Advent of YARV: Part 24 - Wrap up
This blog series is about how the CRuby virtual machine works. If you’re new to the series, I recommend starting from the beginning. This is the last post in the series.
At this point, we’ve actually covered every instruction in the YARV instruction set that gets compiled in by default. There are four instructions, however, that can be optionally compiled in. This last post will cover those instructions.
Back in 2007, the
opt_call_c_function instruction was introduced. By default this isn’t compiled into the Ruby binary, but you can turn it on by defining
SUPPORT_CALL_C_FUNCTION. It has a single operand which is a function pointer to a C function. The function should accept a pointer to the execution context and a pointer to the current frame and return a pointer to a control frame. In C, this would look like:
typedef rb_control_frame_t * (*rb_insn_func_t)(rb_execution_context_t *, rb_control_frame_t *);
This instruction can do literally anything it wants to the state of the virtual machine, and as such is both enormously powerful and dangerous.
reput instruction is used when
OPT_STACK_CACHING is defined. The usage of stack caching is entirely out of scope of this blog series, but the

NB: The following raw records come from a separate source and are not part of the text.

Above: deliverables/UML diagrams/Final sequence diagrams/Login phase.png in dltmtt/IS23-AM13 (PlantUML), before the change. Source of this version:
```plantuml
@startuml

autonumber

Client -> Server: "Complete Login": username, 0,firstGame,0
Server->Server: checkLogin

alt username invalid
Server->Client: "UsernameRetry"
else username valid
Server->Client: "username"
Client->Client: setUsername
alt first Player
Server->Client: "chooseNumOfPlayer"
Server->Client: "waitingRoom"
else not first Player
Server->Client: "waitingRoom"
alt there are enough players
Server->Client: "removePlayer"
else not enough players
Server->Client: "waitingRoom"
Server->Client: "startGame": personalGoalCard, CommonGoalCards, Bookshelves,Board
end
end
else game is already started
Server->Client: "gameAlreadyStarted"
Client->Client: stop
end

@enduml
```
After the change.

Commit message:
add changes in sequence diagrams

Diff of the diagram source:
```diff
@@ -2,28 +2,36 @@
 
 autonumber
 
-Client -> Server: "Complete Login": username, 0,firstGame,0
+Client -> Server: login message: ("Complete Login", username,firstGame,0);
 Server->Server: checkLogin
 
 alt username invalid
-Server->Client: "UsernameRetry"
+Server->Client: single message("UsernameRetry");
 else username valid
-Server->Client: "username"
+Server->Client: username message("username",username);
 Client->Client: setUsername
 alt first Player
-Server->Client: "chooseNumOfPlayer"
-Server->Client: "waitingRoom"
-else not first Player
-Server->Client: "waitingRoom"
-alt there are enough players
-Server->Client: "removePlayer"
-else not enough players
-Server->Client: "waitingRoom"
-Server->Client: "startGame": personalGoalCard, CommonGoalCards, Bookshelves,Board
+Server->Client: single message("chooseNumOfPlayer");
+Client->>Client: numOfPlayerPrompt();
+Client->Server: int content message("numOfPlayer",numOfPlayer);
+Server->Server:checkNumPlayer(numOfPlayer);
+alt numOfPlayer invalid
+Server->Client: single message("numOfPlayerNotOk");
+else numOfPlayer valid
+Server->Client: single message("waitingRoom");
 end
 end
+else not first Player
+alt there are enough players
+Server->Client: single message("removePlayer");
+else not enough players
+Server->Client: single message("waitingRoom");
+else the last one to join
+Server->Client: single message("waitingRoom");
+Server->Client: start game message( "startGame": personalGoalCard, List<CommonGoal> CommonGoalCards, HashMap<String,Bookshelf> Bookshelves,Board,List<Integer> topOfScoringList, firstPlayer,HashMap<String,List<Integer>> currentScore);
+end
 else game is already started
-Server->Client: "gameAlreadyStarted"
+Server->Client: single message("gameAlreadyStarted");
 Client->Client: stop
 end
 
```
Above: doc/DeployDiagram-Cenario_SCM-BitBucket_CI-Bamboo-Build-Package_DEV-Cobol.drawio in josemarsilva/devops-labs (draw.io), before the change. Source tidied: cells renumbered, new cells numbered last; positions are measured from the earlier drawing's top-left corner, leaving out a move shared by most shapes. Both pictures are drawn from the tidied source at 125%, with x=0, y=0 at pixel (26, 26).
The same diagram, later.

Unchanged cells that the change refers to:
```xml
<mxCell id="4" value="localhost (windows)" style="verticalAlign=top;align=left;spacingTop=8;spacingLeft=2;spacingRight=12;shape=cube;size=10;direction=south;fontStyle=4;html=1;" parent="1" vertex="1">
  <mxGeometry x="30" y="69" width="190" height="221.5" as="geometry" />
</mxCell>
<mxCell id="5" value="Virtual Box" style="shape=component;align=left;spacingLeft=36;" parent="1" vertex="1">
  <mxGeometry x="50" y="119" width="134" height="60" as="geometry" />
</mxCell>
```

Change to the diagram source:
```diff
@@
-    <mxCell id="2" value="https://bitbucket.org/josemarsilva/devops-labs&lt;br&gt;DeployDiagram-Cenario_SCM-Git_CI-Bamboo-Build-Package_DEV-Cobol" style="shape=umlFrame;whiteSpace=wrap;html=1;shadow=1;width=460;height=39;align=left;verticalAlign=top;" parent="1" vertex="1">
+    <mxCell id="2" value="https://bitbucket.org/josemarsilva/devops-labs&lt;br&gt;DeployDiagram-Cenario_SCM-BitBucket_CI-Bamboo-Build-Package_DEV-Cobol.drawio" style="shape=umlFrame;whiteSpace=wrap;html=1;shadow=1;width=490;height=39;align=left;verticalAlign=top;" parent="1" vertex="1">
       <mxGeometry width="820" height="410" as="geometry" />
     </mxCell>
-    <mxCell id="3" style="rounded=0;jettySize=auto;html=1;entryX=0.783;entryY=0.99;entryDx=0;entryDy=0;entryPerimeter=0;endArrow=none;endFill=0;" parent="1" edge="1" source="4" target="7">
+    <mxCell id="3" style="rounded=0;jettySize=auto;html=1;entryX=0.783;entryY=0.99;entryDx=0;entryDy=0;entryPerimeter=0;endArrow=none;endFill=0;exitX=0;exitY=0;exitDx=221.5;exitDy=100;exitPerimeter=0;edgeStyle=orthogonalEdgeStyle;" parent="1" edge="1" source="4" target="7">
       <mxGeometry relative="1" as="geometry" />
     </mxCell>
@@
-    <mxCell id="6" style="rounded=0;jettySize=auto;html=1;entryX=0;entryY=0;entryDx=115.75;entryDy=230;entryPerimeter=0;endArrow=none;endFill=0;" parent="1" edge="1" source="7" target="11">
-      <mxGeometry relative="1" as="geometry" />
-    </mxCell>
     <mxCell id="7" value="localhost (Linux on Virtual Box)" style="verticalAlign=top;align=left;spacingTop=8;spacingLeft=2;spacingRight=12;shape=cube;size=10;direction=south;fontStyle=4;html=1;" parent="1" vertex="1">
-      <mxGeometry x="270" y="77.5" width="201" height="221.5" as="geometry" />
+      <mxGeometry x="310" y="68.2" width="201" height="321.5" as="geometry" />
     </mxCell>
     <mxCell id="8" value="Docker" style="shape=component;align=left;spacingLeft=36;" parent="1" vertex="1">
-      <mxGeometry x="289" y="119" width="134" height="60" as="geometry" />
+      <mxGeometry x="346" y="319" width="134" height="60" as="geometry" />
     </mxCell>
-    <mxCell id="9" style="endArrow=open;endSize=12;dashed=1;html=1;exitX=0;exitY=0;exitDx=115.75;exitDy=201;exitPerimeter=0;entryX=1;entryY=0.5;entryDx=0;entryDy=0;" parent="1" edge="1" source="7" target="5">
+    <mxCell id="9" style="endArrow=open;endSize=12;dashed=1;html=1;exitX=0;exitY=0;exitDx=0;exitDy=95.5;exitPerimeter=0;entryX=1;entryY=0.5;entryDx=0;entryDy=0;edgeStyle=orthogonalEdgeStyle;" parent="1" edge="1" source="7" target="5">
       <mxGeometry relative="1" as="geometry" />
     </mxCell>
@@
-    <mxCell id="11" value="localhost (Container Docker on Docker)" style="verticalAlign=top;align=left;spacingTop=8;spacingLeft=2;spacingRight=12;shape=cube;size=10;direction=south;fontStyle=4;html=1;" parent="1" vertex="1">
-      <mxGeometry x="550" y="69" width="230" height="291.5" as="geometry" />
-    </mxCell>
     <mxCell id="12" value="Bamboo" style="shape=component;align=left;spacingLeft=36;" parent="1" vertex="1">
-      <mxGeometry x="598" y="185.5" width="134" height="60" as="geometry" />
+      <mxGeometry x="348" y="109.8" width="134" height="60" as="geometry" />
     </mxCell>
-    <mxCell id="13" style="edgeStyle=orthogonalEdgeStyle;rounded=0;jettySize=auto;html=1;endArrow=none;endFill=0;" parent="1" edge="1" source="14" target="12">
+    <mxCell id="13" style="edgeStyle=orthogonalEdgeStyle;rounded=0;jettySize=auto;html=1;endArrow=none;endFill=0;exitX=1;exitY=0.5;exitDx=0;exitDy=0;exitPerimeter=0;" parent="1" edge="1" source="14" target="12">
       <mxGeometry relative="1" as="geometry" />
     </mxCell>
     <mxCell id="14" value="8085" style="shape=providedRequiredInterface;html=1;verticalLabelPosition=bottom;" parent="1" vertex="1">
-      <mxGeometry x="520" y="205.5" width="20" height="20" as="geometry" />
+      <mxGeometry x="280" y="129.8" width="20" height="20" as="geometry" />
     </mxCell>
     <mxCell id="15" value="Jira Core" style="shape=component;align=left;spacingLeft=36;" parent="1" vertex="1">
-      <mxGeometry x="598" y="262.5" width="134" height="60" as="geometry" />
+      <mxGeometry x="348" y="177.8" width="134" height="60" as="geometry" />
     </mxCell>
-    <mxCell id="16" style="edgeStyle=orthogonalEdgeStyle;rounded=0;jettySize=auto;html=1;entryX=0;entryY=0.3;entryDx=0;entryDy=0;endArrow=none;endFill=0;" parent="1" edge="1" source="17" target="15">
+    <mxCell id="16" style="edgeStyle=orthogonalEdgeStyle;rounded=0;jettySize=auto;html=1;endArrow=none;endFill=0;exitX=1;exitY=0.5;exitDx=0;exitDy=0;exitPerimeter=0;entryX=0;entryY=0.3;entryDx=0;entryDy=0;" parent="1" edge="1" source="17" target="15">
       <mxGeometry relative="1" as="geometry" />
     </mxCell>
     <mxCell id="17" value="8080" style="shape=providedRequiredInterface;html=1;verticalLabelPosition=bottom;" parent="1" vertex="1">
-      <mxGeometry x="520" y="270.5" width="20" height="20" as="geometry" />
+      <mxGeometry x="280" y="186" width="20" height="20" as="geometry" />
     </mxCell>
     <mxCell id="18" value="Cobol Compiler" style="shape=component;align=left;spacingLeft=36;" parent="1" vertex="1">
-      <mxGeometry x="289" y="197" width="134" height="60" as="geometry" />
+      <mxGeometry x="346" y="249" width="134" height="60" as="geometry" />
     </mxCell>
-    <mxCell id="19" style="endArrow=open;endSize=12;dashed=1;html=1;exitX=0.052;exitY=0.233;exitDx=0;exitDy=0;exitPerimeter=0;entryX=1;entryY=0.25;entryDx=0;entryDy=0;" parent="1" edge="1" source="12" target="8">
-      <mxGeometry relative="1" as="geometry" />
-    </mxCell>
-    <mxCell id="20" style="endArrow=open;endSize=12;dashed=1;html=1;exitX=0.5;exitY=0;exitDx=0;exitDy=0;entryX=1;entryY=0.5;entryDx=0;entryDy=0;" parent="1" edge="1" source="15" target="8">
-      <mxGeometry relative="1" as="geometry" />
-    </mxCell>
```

reput instruction itself at the moment does nothing. If you want to read more about stack caching or see it in action, here are a couple of links:
answer instruction is used when
OPT_SUPPORT_JOKE is defined. It’s a simple instruction that pushes the answer to life, the universe, and everything onto the stack. That is to say, it pushes the integer
42 onto the stack. This instruction will get compiled into the instruction sequence if the compiler finds a method call to
the_answer_to_life_the_universe_and_everything without an explicit receiver.
bitblt instruction is also used when
OPT_SUPPORT_JOKE is defined. It’s another simple instruction that pushes a string onto the stack. The string is
"a bit of bacon, lettuce and tomato". This instruction will get compiled into the instruction sequence if the compiler finds a method call to
bitblt without an explicit receiver.
That’s it! That’s the entire blog series. I hope you enjoyed it and learned as much as I did. Below are some things that we learned in this series that I think are worth highlighting:
- In this series we covered every piece of YARV disassembly, albeit spread out over many different posts. If you’re confused about a particular piece of disassembly, you should be able to find it in this series.
- Most instructions in YARV are relatively simple. They add or remove from the value or frame stack, they call methods, or they jump around. By combining these relatively simple instructions, we can create much more complicated behavior. At its core, however, you will still be able to follow the logic of the program.
- Instruction sequences and their instructions are just another representation of the same Ruby code that you write, much like a syntax tree. Different representations have different utility, but they still represent the same core concepts. If you can write Ruby code and understand it, then you can understand the underlying instructions.
Now here are a couple of things that we didn’t cover in this series. I think it’s important to point these things out so that you know what you’re missing, but also what you can look up next:
- We briefly touched on how instruction sequences get compiled, but never looked at how the syntax tree gets translated into instruction sequences. For that matter we never looked at how the syntax tree gets created in the first place.
- We never looked at how garbage collection pertains to instruction sequences, but they can in fact be reclaimed. This is an important aspect of the virtual machine because various actions need to be taken when an instruction sequence is reclaimed.
- We never talked about JIT compilers. Over the past 5 years, this has become a massive place of research in the Ruby community, namely with YJIT and MJIT. If you’ve read this far into the series, you’ll have quite a good basis for understanding how both of these JIT compilers work.
- We only briefly talked about tracepoint. Tracepoint is a very powerful tool for debugging and profiling Ruby code. It does things like rewriting instruction sequences with trace variants of their instructions, which can be pretty invasive. I skipped this because it could probably be its own blog series.
Thank you so very much for reading. I was very excited to share this information with you. I hope you have a very happy holiday season and new year. If you have any feedback or just want to say hi, feel free to drop me a line on Twitter.← Back to home